Taking over for Pereira was line judge Carl Johnson, who himself was two years off a Super Bowl assignment. Johnson served as the vice president of officiating for three seasons, when in the 2013 offseason, Johnson returned to the field as a full-time official, the first one in league history.
Johnson’s replacement was Dean Blandino, a replay official from 1999-2003, manager of the instant replay program from 2003-2009, as well as Mike Pereira’s right-hand man from 2007-2009, as director of officiating. During Blandino’s tenure, the head of officiating official title changed to senior vice president of officiating.
After Blandino’s reign for four seasons, incumbent Al Riveron assumed the throne, as Blandino’s second-in-command in the league office, previously being a nine-year NFL official, working at the side judge and referee positions.
The 2010s saw the most changes in the head honcho of the officiating department in a single decade since the 1960s, when Samuel Wilson, Joe Kuharich, Mark Duncan, and Art McNally all served as the supervisor of officials in a ten-year span.
Notable punishments for officials’ on-field incidents (2012, 2013, 2015, 2018)
Very rarely does the NFL take action against game officials for on-field incidents, but the 2010s saw four notable courses of action the league took against officials, including three suspensions. In 2013, umpire Roy Ellison was suspended for “profane and derogatory comments” towards Washington offensive tackle Trent Williams in a Week 11 game against the Philadelphia Eagles. Ellison was again punished in 2018 for a post-game confrontation with Buffalo Bills linebacker Jerry Hughes during Week 13. In the latter of the two cases, Ellison was placed on “administrative leave” and fined a game check for the altercation, however, this was a de facto suspension for Ellison.
Side judge Rob Vernatchi was suspended in 2015 for not detecting an 18-second runoff following a touchback in a Monday night game between the Steelers and Chargers in Week 5. Vernatchi was paid during his suspension, although the league never publicly called it a suspension. Vernatchi now works as one of the league’s regional supervisors.
Finally, in 2012, referee Tony Corrente was fined a game check for using foul language directed at his crew while his microphone was accidentally left on during a Week 9 game in Indianapolis. The mini-tirade was broadcast to the fans at Lucas Oil Stadium, over both teams’ radio broadcasts, and the CBS television broadcast.
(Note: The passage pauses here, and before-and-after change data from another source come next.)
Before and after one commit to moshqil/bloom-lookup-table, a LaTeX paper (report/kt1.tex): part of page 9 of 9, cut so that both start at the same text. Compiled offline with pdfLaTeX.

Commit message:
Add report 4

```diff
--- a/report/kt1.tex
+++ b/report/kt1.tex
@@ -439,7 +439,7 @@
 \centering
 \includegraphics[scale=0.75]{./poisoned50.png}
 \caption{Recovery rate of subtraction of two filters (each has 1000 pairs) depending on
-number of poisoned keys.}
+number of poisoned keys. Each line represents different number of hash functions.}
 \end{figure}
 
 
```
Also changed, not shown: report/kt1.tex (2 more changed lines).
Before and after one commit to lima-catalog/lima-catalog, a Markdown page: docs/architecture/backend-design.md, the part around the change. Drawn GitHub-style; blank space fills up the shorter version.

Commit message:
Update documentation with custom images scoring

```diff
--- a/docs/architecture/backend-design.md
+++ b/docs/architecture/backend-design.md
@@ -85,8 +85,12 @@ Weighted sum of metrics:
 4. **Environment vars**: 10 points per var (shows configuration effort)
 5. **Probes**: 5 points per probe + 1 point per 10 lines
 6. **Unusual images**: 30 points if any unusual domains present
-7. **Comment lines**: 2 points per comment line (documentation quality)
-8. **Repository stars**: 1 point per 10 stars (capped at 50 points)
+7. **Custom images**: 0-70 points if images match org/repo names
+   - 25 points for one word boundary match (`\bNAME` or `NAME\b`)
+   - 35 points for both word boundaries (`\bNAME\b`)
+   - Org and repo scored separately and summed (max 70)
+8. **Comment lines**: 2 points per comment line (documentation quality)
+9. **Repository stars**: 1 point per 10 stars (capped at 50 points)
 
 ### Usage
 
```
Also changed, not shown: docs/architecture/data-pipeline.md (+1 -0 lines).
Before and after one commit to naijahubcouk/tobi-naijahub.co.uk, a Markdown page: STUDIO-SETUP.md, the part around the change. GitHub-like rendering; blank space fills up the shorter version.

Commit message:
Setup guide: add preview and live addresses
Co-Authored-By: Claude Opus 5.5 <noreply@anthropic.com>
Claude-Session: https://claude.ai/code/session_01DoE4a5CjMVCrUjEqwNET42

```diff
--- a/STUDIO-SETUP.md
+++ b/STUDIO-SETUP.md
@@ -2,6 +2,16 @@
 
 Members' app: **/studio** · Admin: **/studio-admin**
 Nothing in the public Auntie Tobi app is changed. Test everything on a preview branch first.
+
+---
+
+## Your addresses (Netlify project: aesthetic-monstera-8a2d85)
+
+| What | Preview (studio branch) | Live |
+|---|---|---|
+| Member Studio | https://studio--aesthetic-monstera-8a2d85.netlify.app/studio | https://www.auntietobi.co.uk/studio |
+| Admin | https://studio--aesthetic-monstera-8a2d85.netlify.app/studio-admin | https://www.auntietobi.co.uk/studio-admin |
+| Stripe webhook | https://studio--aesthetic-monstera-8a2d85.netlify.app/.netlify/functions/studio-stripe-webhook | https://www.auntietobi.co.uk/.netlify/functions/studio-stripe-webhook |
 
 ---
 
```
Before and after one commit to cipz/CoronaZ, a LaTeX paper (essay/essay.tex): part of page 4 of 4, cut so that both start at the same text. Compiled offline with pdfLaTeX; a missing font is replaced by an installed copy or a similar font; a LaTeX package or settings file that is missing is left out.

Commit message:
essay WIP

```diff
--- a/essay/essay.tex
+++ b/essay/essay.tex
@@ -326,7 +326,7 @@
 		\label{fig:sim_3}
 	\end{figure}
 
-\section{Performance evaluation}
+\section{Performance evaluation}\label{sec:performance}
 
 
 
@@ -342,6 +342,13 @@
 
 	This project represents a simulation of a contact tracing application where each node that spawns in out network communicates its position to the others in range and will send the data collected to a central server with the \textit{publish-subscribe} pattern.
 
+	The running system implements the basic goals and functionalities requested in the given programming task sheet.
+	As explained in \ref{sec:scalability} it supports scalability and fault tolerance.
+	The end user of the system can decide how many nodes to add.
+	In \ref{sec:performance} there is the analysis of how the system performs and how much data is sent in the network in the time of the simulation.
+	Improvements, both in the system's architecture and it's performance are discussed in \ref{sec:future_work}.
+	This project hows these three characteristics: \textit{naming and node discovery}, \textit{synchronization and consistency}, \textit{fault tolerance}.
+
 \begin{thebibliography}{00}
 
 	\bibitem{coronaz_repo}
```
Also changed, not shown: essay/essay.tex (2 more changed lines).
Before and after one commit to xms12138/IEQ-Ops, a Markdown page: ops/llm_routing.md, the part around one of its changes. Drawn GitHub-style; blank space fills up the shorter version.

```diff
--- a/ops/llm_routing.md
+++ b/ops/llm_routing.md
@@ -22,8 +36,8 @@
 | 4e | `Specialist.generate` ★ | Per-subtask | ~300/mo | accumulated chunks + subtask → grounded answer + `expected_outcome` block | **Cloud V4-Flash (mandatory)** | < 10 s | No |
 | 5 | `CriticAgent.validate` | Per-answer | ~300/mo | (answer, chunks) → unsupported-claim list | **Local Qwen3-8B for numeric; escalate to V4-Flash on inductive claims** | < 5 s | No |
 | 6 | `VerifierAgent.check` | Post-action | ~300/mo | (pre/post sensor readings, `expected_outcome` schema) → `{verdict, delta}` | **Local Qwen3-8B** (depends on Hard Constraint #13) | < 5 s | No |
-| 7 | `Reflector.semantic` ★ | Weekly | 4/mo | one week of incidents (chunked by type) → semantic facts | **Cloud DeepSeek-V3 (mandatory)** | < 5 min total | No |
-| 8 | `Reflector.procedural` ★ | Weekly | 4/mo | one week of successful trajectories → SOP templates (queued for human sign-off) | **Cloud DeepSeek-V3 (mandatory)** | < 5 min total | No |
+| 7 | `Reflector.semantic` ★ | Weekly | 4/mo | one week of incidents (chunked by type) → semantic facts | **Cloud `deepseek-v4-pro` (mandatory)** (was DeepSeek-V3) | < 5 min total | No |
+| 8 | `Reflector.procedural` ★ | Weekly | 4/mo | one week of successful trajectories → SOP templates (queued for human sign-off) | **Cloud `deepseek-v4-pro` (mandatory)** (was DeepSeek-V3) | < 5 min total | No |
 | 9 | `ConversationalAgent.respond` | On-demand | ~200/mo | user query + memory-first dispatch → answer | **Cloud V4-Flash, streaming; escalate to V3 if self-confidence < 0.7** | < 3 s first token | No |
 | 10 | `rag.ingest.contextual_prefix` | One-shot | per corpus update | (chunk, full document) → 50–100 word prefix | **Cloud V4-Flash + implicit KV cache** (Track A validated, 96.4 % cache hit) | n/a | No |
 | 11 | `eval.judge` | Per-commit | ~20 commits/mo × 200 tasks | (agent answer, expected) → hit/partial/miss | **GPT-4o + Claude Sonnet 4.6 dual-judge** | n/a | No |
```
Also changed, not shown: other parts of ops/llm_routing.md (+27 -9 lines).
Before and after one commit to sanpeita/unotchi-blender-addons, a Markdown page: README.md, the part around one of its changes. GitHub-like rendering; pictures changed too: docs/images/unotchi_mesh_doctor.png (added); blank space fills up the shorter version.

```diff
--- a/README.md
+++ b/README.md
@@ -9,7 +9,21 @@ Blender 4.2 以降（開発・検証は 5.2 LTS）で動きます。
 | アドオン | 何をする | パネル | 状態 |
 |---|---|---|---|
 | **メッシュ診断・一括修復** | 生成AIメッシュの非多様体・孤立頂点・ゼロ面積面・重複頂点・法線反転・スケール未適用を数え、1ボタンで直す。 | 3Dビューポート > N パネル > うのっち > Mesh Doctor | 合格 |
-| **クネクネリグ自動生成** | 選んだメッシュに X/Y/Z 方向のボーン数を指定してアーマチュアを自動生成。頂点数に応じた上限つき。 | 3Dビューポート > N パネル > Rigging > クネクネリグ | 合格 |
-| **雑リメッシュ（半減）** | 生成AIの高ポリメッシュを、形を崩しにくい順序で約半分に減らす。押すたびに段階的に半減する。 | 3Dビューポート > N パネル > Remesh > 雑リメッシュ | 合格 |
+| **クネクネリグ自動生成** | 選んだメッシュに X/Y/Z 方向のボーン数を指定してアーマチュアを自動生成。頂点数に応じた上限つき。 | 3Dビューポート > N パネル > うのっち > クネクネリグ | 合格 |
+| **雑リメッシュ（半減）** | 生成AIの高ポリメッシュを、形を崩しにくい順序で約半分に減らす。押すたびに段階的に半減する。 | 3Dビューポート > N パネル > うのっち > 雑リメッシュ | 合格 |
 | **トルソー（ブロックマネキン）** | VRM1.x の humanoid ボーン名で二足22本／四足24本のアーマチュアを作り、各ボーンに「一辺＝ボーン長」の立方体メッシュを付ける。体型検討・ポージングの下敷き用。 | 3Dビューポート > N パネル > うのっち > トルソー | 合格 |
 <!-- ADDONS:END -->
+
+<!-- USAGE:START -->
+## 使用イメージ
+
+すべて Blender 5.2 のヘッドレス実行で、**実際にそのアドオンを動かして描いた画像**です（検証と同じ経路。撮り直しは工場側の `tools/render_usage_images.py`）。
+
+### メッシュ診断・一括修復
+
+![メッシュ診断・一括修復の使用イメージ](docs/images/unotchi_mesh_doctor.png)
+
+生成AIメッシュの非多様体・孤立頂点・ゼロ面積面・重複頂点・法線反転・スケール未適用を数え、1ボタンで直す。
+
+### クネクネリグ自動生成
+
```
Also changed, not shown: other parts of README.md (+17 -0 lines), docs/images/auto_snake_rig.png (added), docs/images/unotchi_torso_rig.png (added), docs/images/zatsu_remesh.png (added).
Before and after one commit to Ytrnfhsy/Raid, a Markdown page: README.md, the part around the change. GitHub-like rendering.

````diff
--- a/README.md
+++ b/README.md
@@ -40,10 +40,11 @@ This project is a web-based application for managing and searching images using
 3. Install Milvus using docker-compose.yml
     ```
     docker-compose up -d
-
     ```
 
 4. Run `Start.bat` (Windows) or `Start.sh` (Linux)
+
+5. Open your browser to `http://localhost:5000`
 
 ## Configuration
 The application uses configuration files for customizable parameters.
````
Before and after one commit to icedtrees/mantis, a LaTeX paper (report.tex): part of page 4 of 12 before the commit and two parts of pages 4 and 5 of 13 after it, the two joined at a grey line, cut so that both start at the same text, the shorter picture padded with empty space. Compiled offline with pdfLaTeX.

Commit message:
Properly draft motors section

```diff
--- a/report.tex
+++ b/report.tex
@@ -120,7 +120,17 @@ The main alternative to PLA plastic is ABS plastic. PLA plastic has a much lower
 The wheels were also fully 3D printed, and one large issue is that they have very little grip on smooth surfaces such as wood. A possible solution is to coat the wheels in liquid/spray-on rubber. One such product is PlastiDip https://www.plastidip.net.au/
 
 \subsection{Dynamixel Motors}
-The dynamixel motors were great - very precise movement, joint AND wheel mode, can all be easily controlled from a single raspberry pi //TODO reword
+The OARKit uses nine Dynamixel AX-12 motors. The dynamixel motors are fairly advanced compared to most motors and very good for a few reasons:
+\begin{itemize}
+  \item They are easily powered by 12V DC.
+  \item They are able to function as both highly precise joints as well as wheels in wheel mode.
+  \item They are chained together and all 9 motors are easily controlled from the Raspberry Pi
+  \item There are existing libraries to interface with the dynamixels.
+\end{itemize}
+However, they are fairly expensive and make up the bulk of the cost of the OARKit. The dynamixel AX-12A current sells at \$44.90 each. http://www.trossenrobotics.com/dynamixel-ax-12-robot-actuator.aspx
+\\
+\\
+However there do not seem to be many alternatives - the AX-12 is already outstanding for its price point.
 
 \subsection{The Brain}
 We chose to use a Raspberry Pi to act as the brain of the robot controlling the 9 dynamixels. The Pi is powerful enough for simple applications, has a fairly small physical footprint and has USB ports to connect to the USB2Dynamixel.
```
The spat between Corrente and his crew, in particular back judge Greg Wilson, was over the spot of a penalty enforcement for a defensive foul for too many players on the field. Corrente subsequently apologized to the Colts’ organization.
Patriots “Deflategate” scandal brings officiating procedures into limelight (2014 season)
Following allegations of equipment tampering in the 2014 AFC Championship Game, which accused New England Patriots attendant for the officials locker room Jim McNally and equipment manager John Jastremski of orchestrating an elaborate scheme to remove air from footballs post-inspection by the officiating crew, detailed accounts of officiating pregame procedures became available to the public. The lengthy report written by investigator Ted Wells documented in-depth details of the protocols followed by referee Walt Anderson and his all-star crew to prepare the game balls for play. In all, 24 officials, including the crew working the game, were interviewed as part of the report. As an officiating fan, this section of the report was an interesting read to get a behind-the-scenes look at how the crew prepares for a game.
As a result of the incident, the NFL told the officials that the procedures regarding the monitoring and preparation of game balls would be changed. Security representatives for the league now must be present once the footballs are returned to each team’s equipment staff post-inspection by the referee.